As a result you will do anything to feel connected, and that includes engaging and staying in unhealthy dynamics to preserve the attachment to a partner.
In essence, your relationships are essential for your survival in the same way a baby needs a caregiver to stay alive.
So how did something that’s supposed to be so natural become such a struggle?
The reality is that we’re complicated and so are our lives. What we think we want, and what we actually need are often very different.
I have had patients come in with lists that look like scrolls containing all of the qualities and characteristics they’re looking for in a partner.
He has to be funny, responsible, kind and handsome.
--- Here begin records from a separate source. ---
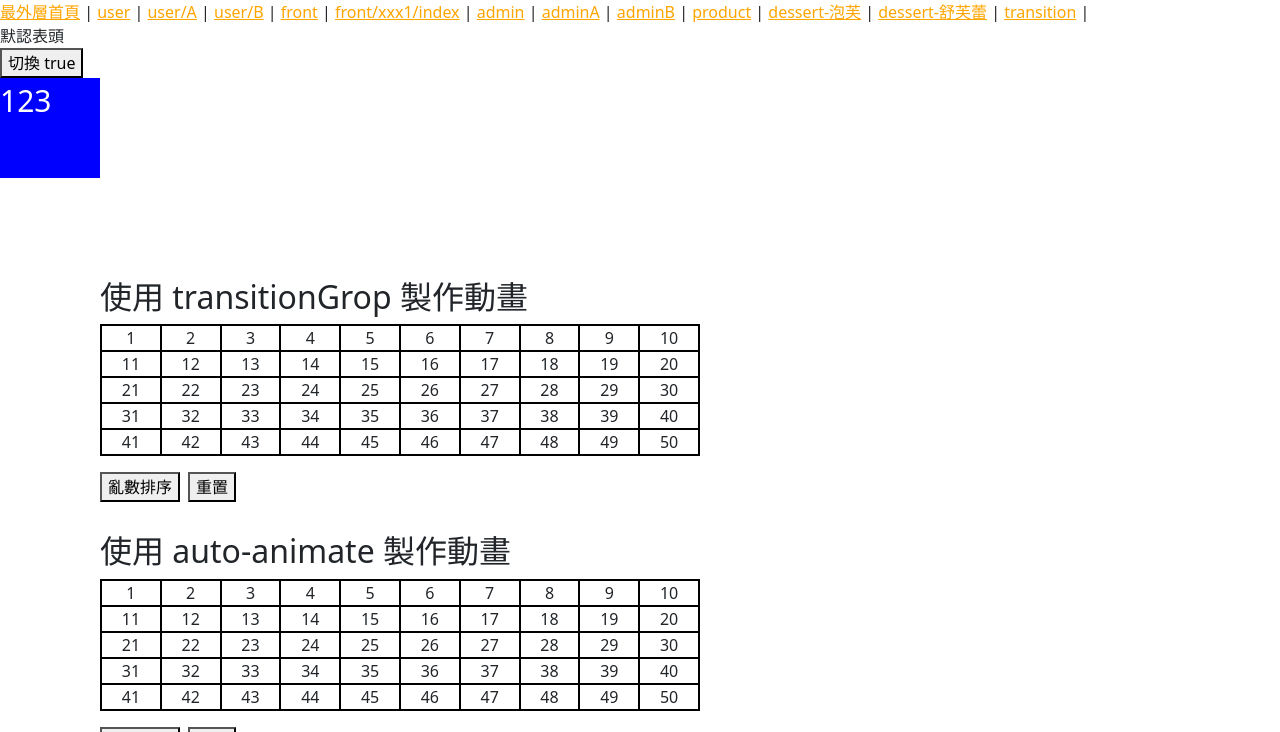
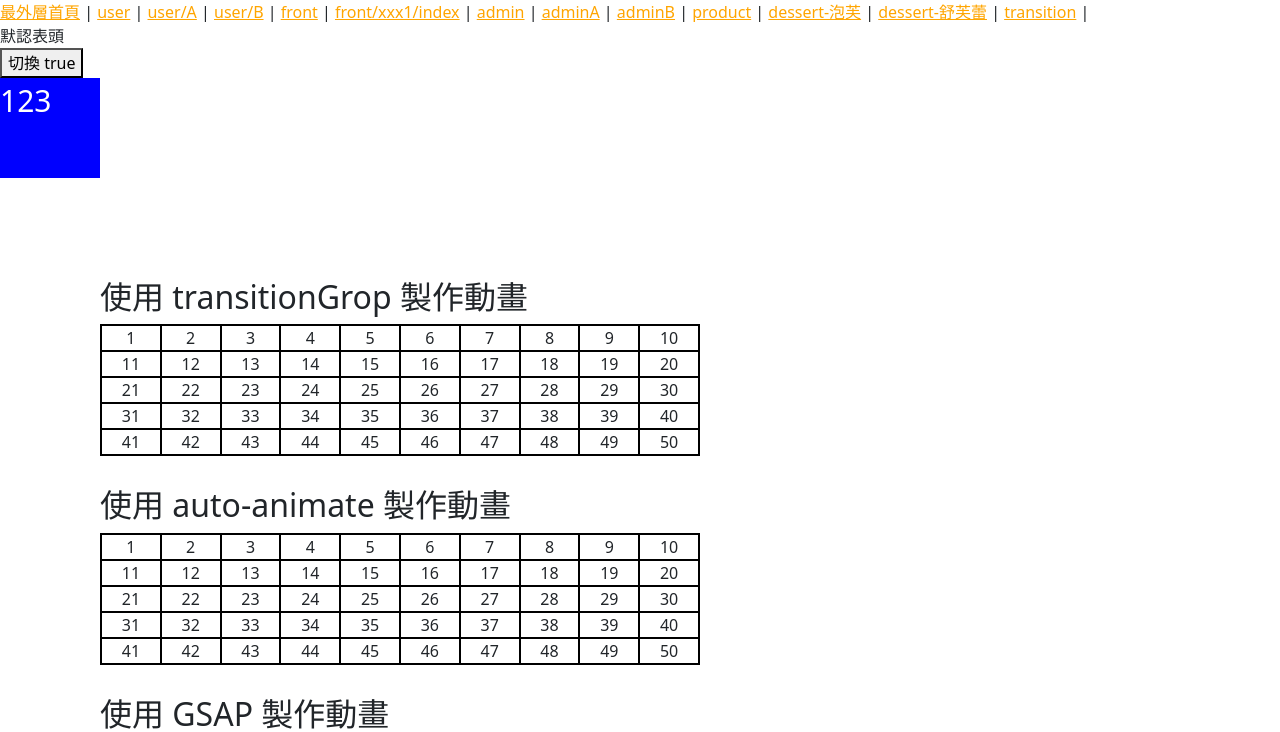
Before and after one commit to MizuYang/nuxt3-hexschool, a Nuxt app: page /transition in a window 1280 px wide. Shown: the top 732 px of the page. Built offline with nearby package versions, Linux system fonts and the light colour scheme.

Commit message:
新增 week5: 將三種動畫方法綁定

```diff
--- a/pages/transition.vue
+++ b/pages/transition.vue
@@ -43,6 +43,14 @@ async function sortGsapFlip() {
     scale: true,
   });
 }
+function sortAllHandler() {
+  sortRandomNumber();
+  sortGsapFlip();
+}
+function resetAllHandler () {
+  getNumReset();
+  resetGsapFlip();
+}
 async function resetGsapFlip() {
   const state = Flip.getState(".item");
   gsapNums.value = [];
@@ -63,19 +71,19 @@ async function rotate() {
     duration: 0.8,
     ease: "expo.inOut",
     spin: true,
-  }
+  };
 
   // 執行排序、動畫
-  await gsapAnimateFn(items, '20px', options)
-  setTimeout(async () => await gsapAnimateFn(items, '100px', options), 1000);
-  setTimeout(async () => await gsapAnimateFn(items, '59.8px', options), 2000);
+  await gsapAnimateFn(items, "20px", options);
+  setTimeout(async () => await gsapAnimateFn(items, "100px", options), 1000);
+  setTimeout(async () => await gsapAnimateFn(items, "59.8px", options), 2000);
 }
 async function gsapAnimateFn(els, widthSize, options) {
   // 先記入改變前的狀態
   const state = Flip.getState(".item");
 
   // 改變元素的狀態 (修改順序就是改變元素的狀態)
-  changeWidth(els, widthSize)
+  changeWidth(els, widthSize);
 
   // 等到 DOM 元素重新 render 後，才能執行 GSAP 動畫
   await nextTick();
@@ -83,7 +91,7 @@ async function gsapAnimateFn(els, widthSize, options) {
   // GSAP 動畫、配置
   Flip.from(state, options);
 }
-function changeWidth (els, widthSize) {
+function changeWidth(els, widthSize) {
   els.forEach((item) => (item.style.width = widthSize));
 }
 </script>
@@ -110,10 +118,6 @@ function changeWidth (els, widthSize) {
           </template>
         </transition-group>
       </ul>
-      <button type="button" @click="sortRandomNumber" class="me-2">
-        亂數排序
-      </button>
-      <button type="button" @click="getNumReset">重置</button>
     </section>
 
     <section class="random-num-wrap mt-0">
@@ -125,10 +129,6 @@ function changeWidth (els, widthSize) {
           </li>
         </template>
       </ul>
-      <button type="button" @click="sortRandomNumber" class="me-2">
-        亂數排序
-      </button>
-      <button type="button" @click="getNumReset">重置</button>
     </section>
 
     <section class="random-num-wrap mt-0">
@@ -140,8 +140,8 @@ function changeWidth (els, widthSize) {
           </li>
         </template>
       </ul>
-      <button type="button" @click="sortGsapFlip" class="me-2">亂數排序</button>
-      <button type="button" @click="resetGsapFlip">重置</button>
+      <button type="button" @click="sortAllHandler" class="me-2">亂數排序</button>
+      <button type="button" @click="resetAllHandler" class="me-2">重置</button>
       <button type="button" @click="rotate">旋轉</button>
     </section>
   </div>
```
She has to be fit, ambitious, witty and artistic.
This is what they’ve been taught to look for and value in another human being, and what they think will ultimately make them happy with that partner.
These are what I call the conscious qualities that we look for in someone, but there are the unconscious qualities that live out of awareness.
The unconscious qualities are not in consciousness because they have either never been brought to awareness, or because you don’t feel entitled to wanting them.
Below your conscious thinking lives a whole world of unmet needs, unwelcome feelings, and some of your own characteristics that were never appreciated or nurtured.
The truth is that most of us live as partial versions of ourselves and then we look for someone to complete us.
We search for the missing pieces of our most authentic self in a potential partner with the hope that we will feel whole once partnered and in a relationship.
This is the “you complete me syndrome” where the hope of one or both partners is to become whole in the relationship.
Two halves usually make a whole, but when it comes to relationships each partner needs to be fully whole for optimal relational health.
The most authentic and fulfilling relationships will come from finding the person who compliments and supports your most authentic self.
If you have an unconscious need for freedom you’ll do best with someone who can tolerate distance and your independence.
If you unconsciously fear abandonment you will need to find someone who has the capacity to be present and available.
While this sounds fairly straightforward, it’s only possible to get this right if those unconscious needs, feelings and parts of yourself are brought to awareness.
When they remain repressed you unconsciously seek to repair your childhood wounds by re-enacting the same dysfunctional dynamics with a partner.
Instead of finding a stable and responsible partner you’ll find an unavailable partner and spend months or years trying to feel safe with someone who can’t give you what you need.
Taking the time for introspection and doing a deep dive to truly understand your historical relationships is a first step toward relational health.
The high rate of divorce and the ever increasing amount of people waiting longer to get married tells us that rushing into a relationship is not always a good way to go.
If you have the time and patience in your life to actually prepare for your next relationship you’ll increase your chances of sustaining a fulfilling and long-term partnership with someone good for you.
I think we all want to believe that love just happens, but it doesn’t.
You have to seek love, but you’ll never find it if you haven’t first found yourself.
When you know yourself deeply, and when you can embrace your humaneness, loving another human being becomes possible.
Without introspection and a deep understanding of who you are, and what you need, real love will evade you.